**TASK OBJECTIVE**
Images do not belong in the copy. Retype the entries exactly.

**RECORDS PROVIDED**
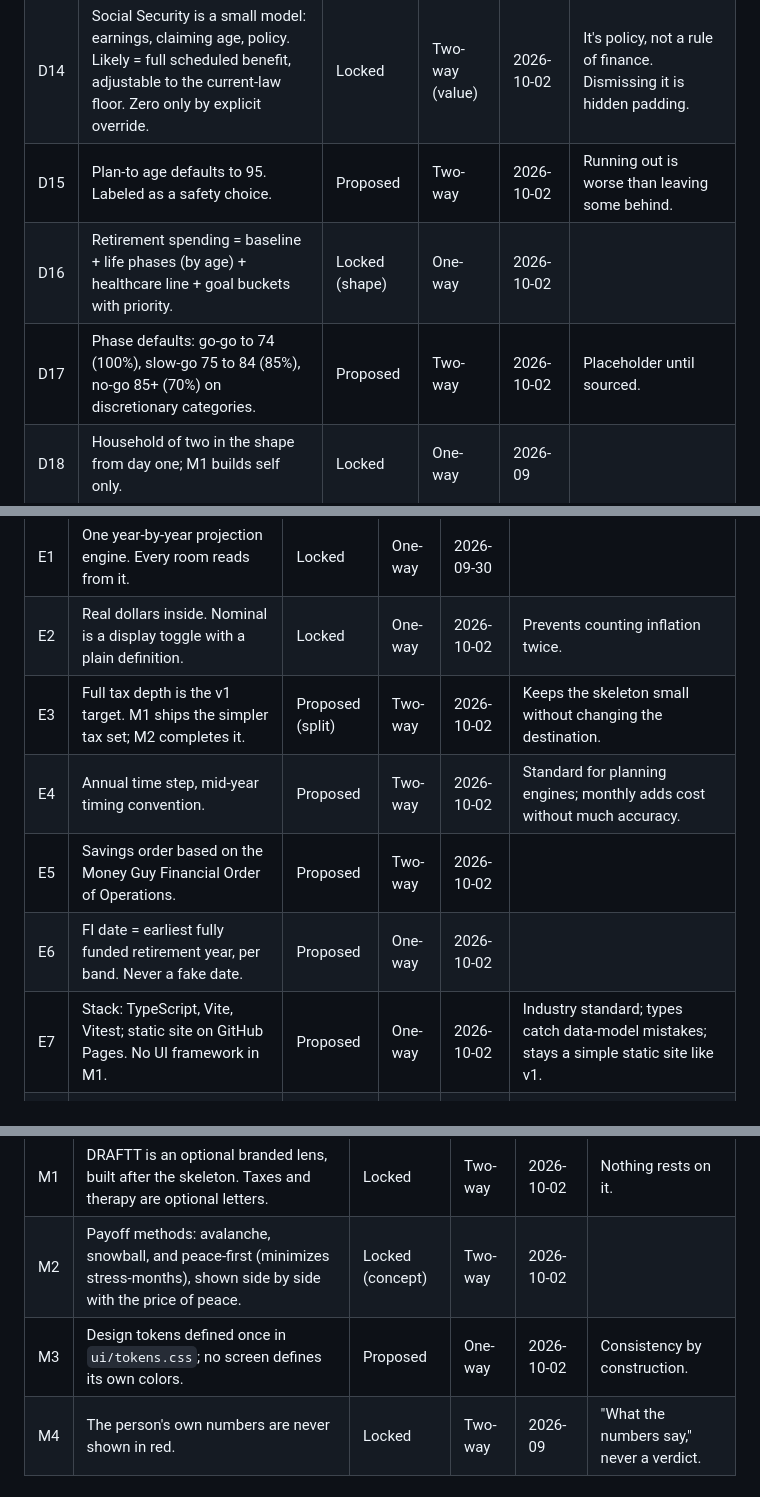
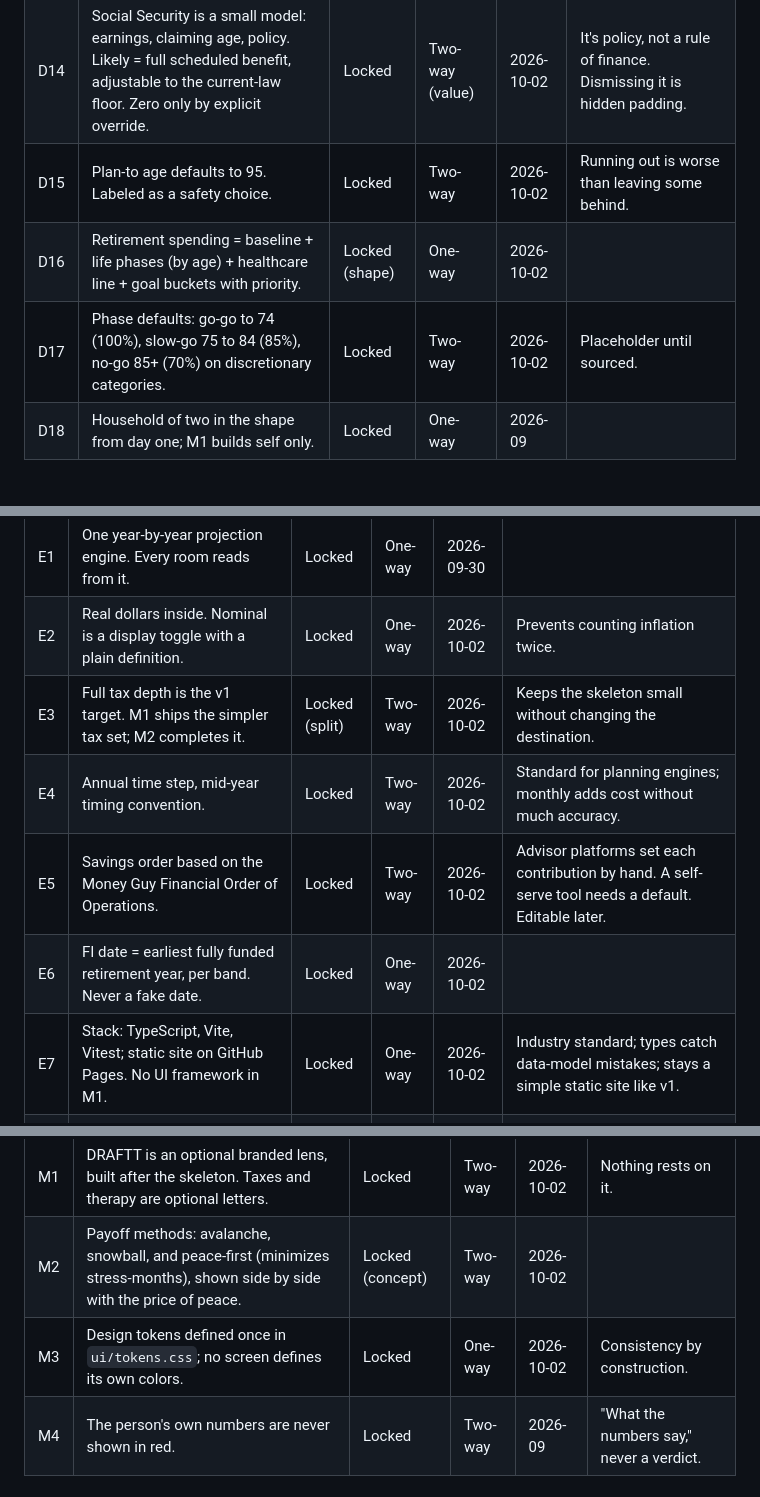
Before and after one commit to Sapphirestoneage/money-rooms, a Markdown page: docs/decisions.md, 3 parts joined by grey strips. Rendered like a GitHub page.

Commit message:
Lock the eight proposed decisions after Eli's review

```diff
--- a/docs/decisions.md
+++ b/docs/decisions.md
@@ -43,9 +43,9 @@ Every settled decision, with its date and reason, so nothing gets relitigated by
 | D12 | Assumption sources are FIRE-community voices, loaded as named sets. Default: historical (Trinity Study, Big ERN data). | Locked | Two-way | 2026-10-02 | Trust is part of the product. |
 | D13 | Returns are set per asset class, not one rate. | Locked | One-way | 2026-10-02 | |
 | D14 | Social Security is a small model: earnings, claiming age, policy. Likely = full scheduled benefit, adjustable to the current-law floor. Zero only by explicit override. | Locked | Two-way (value) | 2026-10-02 | It's policy, not a rule of finance. Dismissing it is hidden padding. |
-| D15 | Plan-to age defaults to 95. Labeled as a safety choice. | Proposed | Two-way | 2026-10-02 | Running out is worse than leaving some behind. |
+| D15 | Plan-to age defaults to 95. Labeled as a safety choice. | Locked | Two-way | 2026-10-02 | Running out is worse than leaving some behind. |
 | D16 | Retirement spending = baseline + life phases (by age) + healthcare line + goal buckets with priority. | Locked (shape) | One-way | 2026-10-02 | |
-| D17 | Phase defaults: go-go to 74 (100%), slow-go 75 to 84 (85%), no-go 85+ (70%) on discretionary categories. | Proposed | Two-way | 2026-10-02 | Placeholder until sourced. |
+| D17 | Phase defaults: go-go to 74 (100%), slow-go 75 to 84 (85%), no-go 85+ (70%) on discretionary categories. | Locked | Two-way | 2026-10-02 | Placeholder until sourced. |
 | D18 | Household of two in the shape from day one; M1 builds self only. | Locked | One-way | 2026-09 | |
 
 ## Engine
@@ -54,11 +54,11 @@ Every settled decision, with its date and reason, so nothing gets relitigated by
 |---|---|---|---|---|---|
 | E1 | One year-by-year projection engine. Every room reads from it. | Locked | One-way | 2026-09-30 | |
 | E2 | Real dollars inside. Nominal is a display toggle with a plain definition. | Locked | One-way | 2026-10-02 | Prevents counting inflation twice. |
-| E3 | Full tax depth is the v1 target. M1 ships the simpler tax set; M2 completes it. | Proposed (split) | Two-way | 2026-10-02 | Keeps the skeleton small without changing the destination. |
-| E4 | Annual time step, mid-year timing convention. | Proposed | Two-way | 2026-10-02 | Standard for planning engines; monthly adds cost without much accuracy. |
-| E5 | Savings order based on the Money Guy Financial Order of Operations. | Proposed | Two-way | 2026-10-02 | |
-| E6 | FI date = earliest fully funded retirement year, per band. Never a fake date. | Proposed | One-way | 2026-10-02 | |
-| E7 | Stack: TypeScript, Vite, Vitest; static site on GitHub Pages. No UI framework in M1. | Proposed | One-way | 2026-10-02 | Industry standard; types catch data-model mistakes; stays a simple static site like v1. |
+| E3 | Full tax depth is the v1 target. M1 ships the simpler tax set; M2 completes it. | Locked (split) | Two-way | 2026-10-02 | Keeps the skeleton small without changing the destination. |
+| E4 | Annual time step, mid-year timing convention. | Locked | Two-way | 2026-10-02 | Standard for planning engines; monthly adds cost without much accuracy. |
+| E5 | Savings order based on the Money Guy Financial Order of Operations. | Locked | Two-way | 2026-10-02 | Advisor platforms set each contribution by hand. A self-serve tool needs a default. Editable later. |
+| E6 | FI date = earliest fully funded retirement year, per band. Never a fake date. | Locked | One-way | 2026-10-02 | |
+| E7 | Stack: TypeScript, Vite, Vitest; static site on GitHub Pages. No UI framework in M1. | Locked | One-way | 2026-10-02 | Industry standard; types catch data-model mistakes; stays a simple static site like v1. |
 | E8 | Year 0 is a stub period from the plan's as-of month through December. Every flow, tax, limit, and growth rate is prorated by months remaining over 12. Full calendar years follow. | Locked | Two-way | 2026-10-02 | Matches advisor platforms (eMoney, RightCapital, MoneyGuidePro). Balances are dated today, so the projection starts today, not last January. |
 
 ## Meaning and presentation
@@ -67,7 +67,7 @@ Every settled decision, with its date and reason, so nothing gets relitigated by
 |---|---|---|---|---|---|
 | M1 | DRAFTT is an optional branded lens, built after the skeleton. Taxes and therapy are optional letters. | Locked | Two-way | 2026-10-02 | Nothing rests on it. |
 | M2 | Payoff methods: avalanche, snowball, and peace-first (minimizes stress-months), shown side by side with the price of peace. | Locked (concept) | Two-way | 2026-10-02 | |
-| M3 | Design tokens defined once in `ui/tokens.css`; no screen defines its own colors. | Proposed | One-way | 2026-10-02 | Consistency by construction. |
+| M3 | Design tokens defined once in `ui/tokens.css`; no screen defines its own colors. | Locked | One-way | 2026-10-02 | Consistency by construction. |
 | M4 | The person's own numbers are never shown in red. | Locked | Two-way | 2026-09 | "What the numbers say," never a verdict. |
 
 ## Open
```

**EXERCISE SOLUTION**
Before and after one commit to Sapphirestoneage/money-rooms, a Markdown page: docs/decisions.md, 3 parts joined by grey strips. Rendered like a GitHub page.

Commit message:
Lock the eight proposed decisions after Eli's review

```diff
--- a/docs/decisions.md
+++ b/docs/decisions.md
@@ -43,9 +43,9 @@ Every settled decision, with its date and reason, so nothing gets relitigated by
 | D12 | Assumption sources are FIRE-community voices, loaded as named sets. Default: historical (Trinity Study, Big ERN data). | Locked | Two-way | 2026-10-02 | Trust is part of the product. |
 | D13 | Returns are set per asset class, not one rate. | Locked | One-way | 2026-10-02 | |
 | D14 | Social Security is a small model: earnings, claiming age, policy. Likely = full scheduled benefit, adjustable to the current-law floor. Zero only by explicit override. | Locked | Two-way (value) | 2026-10-02 | It's policy, not a rule of finance. Dismissing it is hidden padding. |
-| D15 | Plan-to age defaults to 95. Labeled as a safety choice. | Proposed | Two-way | 2026-10-02 | Running out is worse than leaving some behind. |
+| D15 | Plan-to age defaults to 95. Labeled as a safety choice. | Locked | Two-way | 2026-10-02 | Running out is worse than leaving some behind. |
 | D16 | Retirement spending = baseline + life phases (by age) + healthcare line + goal buckets with priority. | Locked (shape) | One-way | 2026-10-02 | |
-| D17 | Phase defaults: go-go to 74 (100%), slow-go 75 to 84 (85%), no-go 85+ (70%) on discretionary categories. | Proposed | Two-way | 2026-10-02 | Placeholder until sourced. |
+| D17 | Phase defaults: go-go to 74 (100%), slow-go 75 to 84 (85%), no-go 85+ (70%) on discretionary categories. | Locked | Two-way | 2026-10-02 | Placeholder until sourced. |
 | D18 | Household of two in the shape from day one; M1 builds self only. | Locked | One-way | 2026-09 | |
 
 ## Engine
@@ -54,11 +54,11 @@ Every settled decision, with its date and reason, so nothing gets relitigated by
 |---|---|---|---|---|---|
 | E1 | One year-by-year projection engine. Every room reads from it. | Locked | One-way | 2026-09-30 | |
 | E2 | Real dollars inside. Nominal is a display toggle with a plain definition. | Locked | One-way | 2026-10-02 | Prevents counting inflation twice. |
-| E3 | Full tax depth is the v1 target. M1 ships the simpler tax set; M2 completes it. | Proposed (split) | Two-way | 2026-10-02 | Keeps the skeleton small without changing the destination. |
-| E4 | Annual time step, mid-year timing convention. | Proposed | Two-way | 2026-10-02 | Standard for planning engines; monthly adds cost without much accuracy. |
-| E5 | Savings order based on the Money Guy Financial Order of Operations. | Proposed | Two-way | 2026-10-02 | |
-| E6 | FI date = earliest fully funded retirement year, per band. Never a fake date. | Proposed | One-way | 2026-10-02 | |
-| E7 | Stack: TypeScript, Vite, Vitest; static site on GitHub Pages. No UI framework in M1. | Proposed | One-way | 2026-10-02 | Industry standard; types catch data-model mistakes; stays a simple static site like v1. |
+| E3 | Full tax depth is the v1 target. M1 ships the simpler tax set; M2 completes it. | Locked (split) | Two-way | 2026-10-02 | Keeps the skeleton small without changing the destination. |
+| E4 | Annual time step, mid-year timing convention. | Locked | Two-way | 2026-10-02 | Standard for planning engines; monthly adds cost without much accuracy. |
+| E5 | Savings order based on the Money Guy Financial Order of Operations. | Locked | Two-way | 2026-10-02 | Advisor platforms set each contribution by hand. A self-serve tool needs a default. Editable later. |
+| E6 | FI date = earliest fully funded retirement year, per band. Never a fake date. | Locked | One-way | 2026-10-02 | |
+| E7 | Stack: TypeScript, Vite, Vitest; static site on GitHub Pages. No UI framework in M1. | Locked | One-way | 2026-10-02 | Industry standard; types catch data-model mistakes; stays a simple static site like v1. |
 | E8 | Year 0 is a stub period from the plan's as-of month through December. Every flow, tax, limit, and growth rate is prorated by months remaining over 12. Full calendar years follow. | Locked | Two-way | 2026-10-02 | Matches advisor platforms (eMoney, RightCapital, MoneyGuidePro). Balances are dated today, so the projection starts today, not last January. |
 
 ## Meaning and presentation
@@ -67,7 +67,7 @@ Every settled decision, with its date and reason, so nothing gets relitigated by
 |---|---|---|---|---|---|
 | M1 | DRAFTT is an optional branded lens, built after the skeleton. Taxes and therapy are optional letters. | Locked | Two-way | 2026-10-02 | Nothing rests on it. |
 | M2 | Payoff methods: avalanche, snowball, and peace-first (minimizes stress-months), shown side by side with the price of peace. | Locked (concept) | Two-way | 2026-10-02 | |
-| M3 | Design tokens defined once in `ui/tokens.css`; no screen defines its own colors. | Proposed | One-way | 2026-10-02 | Consistency by construction. |
+| M3 | Design tokens defined once in `ui/tokens.css`; no screen defines its own colors. | Locked | One-way | 2026-10-02 | Consistency by construction. |
 | M4 | The person's own numbers are never shown in red. | Locked | Two-way | 2026-09 | "What the numbers say," never a verdict. |
 
 ## Open
```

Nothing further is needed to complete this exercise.